Policy

For nearly two decades after World War II, leaders at the University of Wisconsin-Madison systematically outed gay students to their families, extended harsh punishments for suspected homosexual activity and participated in harmful attempts at psychiatric treatment.
Wisconsin's agricultural bounty is possible thanks in part to the state's voluminous supply of freshwater. At the same time, the use of this resource to grow crops and nourish livestock poses risks to the quality of these waters.
The city of Madison's water quality manager, Joe Grande, voluntarily tested for PFAS chemicals in public water wells that aren't regulated. Grande discusses what is known and remains unknown about these pollutants.
Wisconsin courts have suffered from a dearth of attorneys to hire when public defenders are unavailable. State Supreme Court Chief Justice Pat Roggensack says a budget measure increasing pay for these attorneys is "absolutely critical."
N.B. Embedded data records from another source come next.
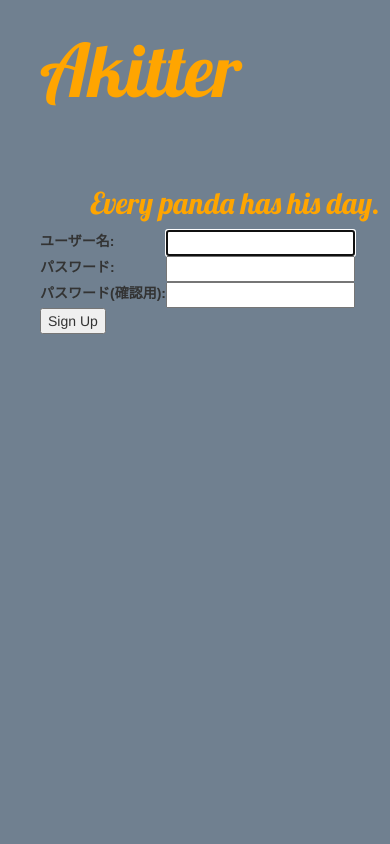
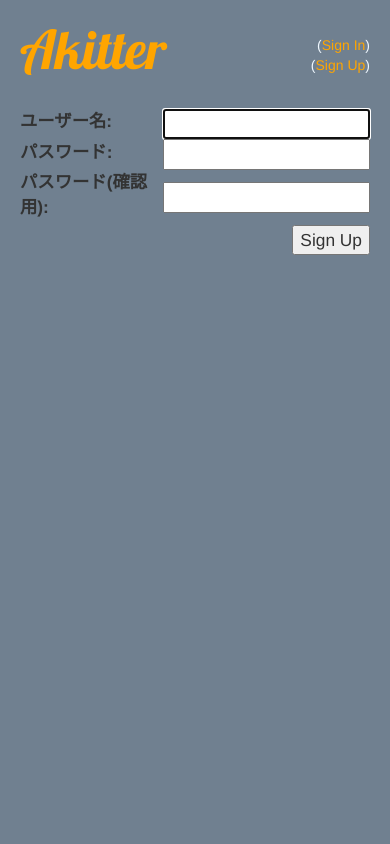
Before and after one commit to aki1502/tk, a Django app: page /akitter/signup/ in a window 390 px wide. Run offline with Django 3.2, Linux system fonts and the light colour scheme; some libraries are stand-ins or nearby versions.

Commit message:
Phone version site view

```diff
--- a/akitter/templates/akitter/base.html
+++ b/akitter/templates/akitter/base.html
@@ -1,8 +1,10 @@
 <!DOCTYPE html>
 {% load static %}
+
 <html lang="ja">
     <head>
         <meta charset="UTF-8">
+        <meta name-"viewport" content="width=device-width">
         <link rel="stylesheet" href="//maxcdn.bootstrapcdn.com/bootstrap/3.2.0/css/bootstrap.min.css">
         <link rel="stylesheet" href="//maxcdn.bootstrapcdn.com/bootstrap/3.2.0/css/bootstrap-theme.min.css">
         <link href="//fonts.googleapis.com/css?family=Lobster&subset=latin,latin-ext" rel="stylesheet" type="text/css">
@@ -12,6 +14,7 @@
         <title>Akitter</title>
     </head>
     <body>
+        <div class="pc_area">
             <div class="header">
                 <a href="{% url 'global_timeline' %}"><h1>Akitter</h1></a>
                 <div class="kakugen">
@@ -20,8 +23,23 @@
                 </div>
             </div>
             <div class="middle">
-            {% block body %}
-            {% endblock body %}
+                {% block pc_area %}
+                {% endblock pc_area %}
+            </div>
+        </div>
+        <div class="phone_area">
+            <div class="phone_header">
+                <a href="{% url 'global_timeline' %}"><h1>Akitter</h1></a>
+                {% if user.is_authenticated %}
+                    <p align="right">Hello, {{ user.username }}<br>
+                    (<a href="{% url 'signout' %}">Sign Out</a>)</p>
+                {% else %}
+                    <p align="right">(<a href="{% url 'signin' %}">Sign In</a>)<br>
+                    (<a href="{% url 'signup' %}">Sign Up</a>)</p>
+                {% endif %}
+            </div>
+            {% block phone_area %}
+            {% endblock phone_area %}
         </div>
     </body>
 </html>
--- a/akitter/templates/registration/signup.html
+++ b/akitter/templates/registration/signup.html
@@ -1,6 +1,6 @@
 {% extends 'akitter/base.html' %}
 
-{% block body %}
+{% block pc_area %}
     {% if form.errors %}
         <p>ふうがわりな名前とパスワードやなあ。</p>
     {% endif %}
@@ -25,4 +25,33 @@
         <input type="submit" value="Sign Up" />
         <input type="hidden" name="next" value="{{ next }}" />
     </form>
-{% endblock body %}
+{% endblock pc_area %}
+
+{% block phone_area %}
+    {% if form.errors %}
+        <p>ふうがわりな名前とパスワードやなあ。</p>
+    {% endif %}
+
+    <form method="post" action="{% url 'signup' %}" class="auth_form">
+    {% csrf_token %}
+        <table>
+        <tr>
+            <td>{{ form.username.label_tag }}</td>
+            <td>{{ form.username }}</td>
+        </tr>
+        <tr>
+            <td>{{ form.password1.label_tag }}</td>
+            <td>{{ form.password1 }}</td>
+        </tr>
+        <tr>
+            <td>{{ form.password2.label_tag }}</td>
+            <td>{{ form.password2 }}</td>
+        </tr>
+        </table>
+
+        <div class="sign">
+            <input type="submit" value="Sign Up" />
+            <input type="hidden" name="next" value="{{ next }}" />
+        </div>
+    </form>
+{% endblock phone_area %}
--- a/blog/static/css/akitter.css
+++ b/blog/static/css/akitter.css
@@ -1,6 +1,35 @@
+.pc_area {
+    display: block;
+}
+
+.phone_area {
+    display: none;
+}
+
+@media screen and (max-width: 768px) {
+    .pc_area {
+        display: none;
+    }
+    .phone_area {
+        display: block;
+    }
+}
+
+html {
+    height: 100%;
+}
+
 body {
     background-color: slategray;
+    height: 100%;
+}
+
+.pc_area{
     padding: 10px 10px 20px 40px;
+}
+
+.phone_area {
+    height: 100%;
 }
 
 a h2, p a {
@@ -16,11 +45,35 @@ p {
     overflow: auto;
 }
 
-h1 {
+.pc_area h1 {
     color: orange;
     font-size: 55pt;
     font-family: "Lobster", cursive;
     float: left;
+}
+
+.phone_area h1 {
+    color: orange;
+    font-size: 40pt;
+    font-family: "Lobster", cursive;
+    padding: 0px 0px 0px 20px;
+    float: left;
+}
+
+.phone_header p {
+    float: right;
+    padding: 35px 20px 0px 0px;
+}
+
+.akeet_button {
+    clear: both;
+    float: right;
+    padding: 0px 5px 0px 0px;
+}
+
+.phone_akeet_low .post-form textarea, .phone_akeet_low .post-form input {
+    width: 235%;
+    color: black;
 }
 
 .kakugen {
@@ -56,11 +109,19 @@ h1 {
     float: none;
 }
 
-iframe{
+.timeline_column {
     border:none;
     width:100%;
     height:1050px;
     padding:0;
+    margin:0;
+}
+
+.timeline_low {
+    border: none;
+    width:98%;
+    height: 82%;
+    padding:0px 0px 0px 10px;
     margin:0;
 }
 
@@ -72,3 +133,17 @@ iframe{
 .save {
     float: left;
 }
+
+.auth_form {
+    font-size: 13pt;
+    clear: both;
+    padding: 20px 20px 20px 20px;
+}
+
+.auth_form textarea, .auth_form input{
+    width: 100%
+}
+
+.sign {
+    float: right;
+}
--- a/mysite/settings.py
+++ b/mysite/settings.py
@@ -23,7 +23,7 @@ BASE_DIR = os.path.dirname(os.path.dirname(os.path.abspath(__file__)))
 SECRET_KEY = '=kvldc_)um)qnby^f@6y+2!^8y^m&vnxemj!atgxylfoz59^fm'
 
 # SECURITY WARNING: don't run with debug turned on in production!
-DEBUG = False
+DEBUG = True
 
 ALLOWED_HOSTS = ["127.0.0.1", ".pythonanywhere.com", "www.aki1502.tk"]
 
```
Also changed, not shown: akitter/templates/akitter/GTL.html (+17 -2 lines), akitter/templates/akitter/how_to_use.html (+2 -2 lines), akitter/templates/registration/signin.html (+27 -2 lines), media/images/zebra.png (renamed from index/media/images/zebra.png). Lines whose indentation alone changed are shown as unchanged.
The quality of drinking water resources is increasingly an area of focus among Wisconsin's political leaders. Their efforts, in turn, are generating significant interest around the state.
How are buzzed, drunk and high drivers held accountable for their actions in Wisconsin?
Dane County has been selected as one of 13 sites across the country to test a new model: a public-defender-style system aimed at providing a lawyer to every detained, indigent immigrant.
Among immigrants living in Wisconsin whose cases began between 2010 and 2015, those who had lawyers were more than six times as likely to be allowed to stay in the country as those who didn't have representation.
Expanding Medicaid funding in Wisconsin has been politically divisive in the state. But what could an expansion mean for healthcare providers?
The ongoing trade dispute between the U.S. and China continues to raise concerns among Wisconsin farmers. Wisconsin Farmers Union president Darin Von Ruden discusses how farmers navigate low commodity prices on top of this trade uncertainty.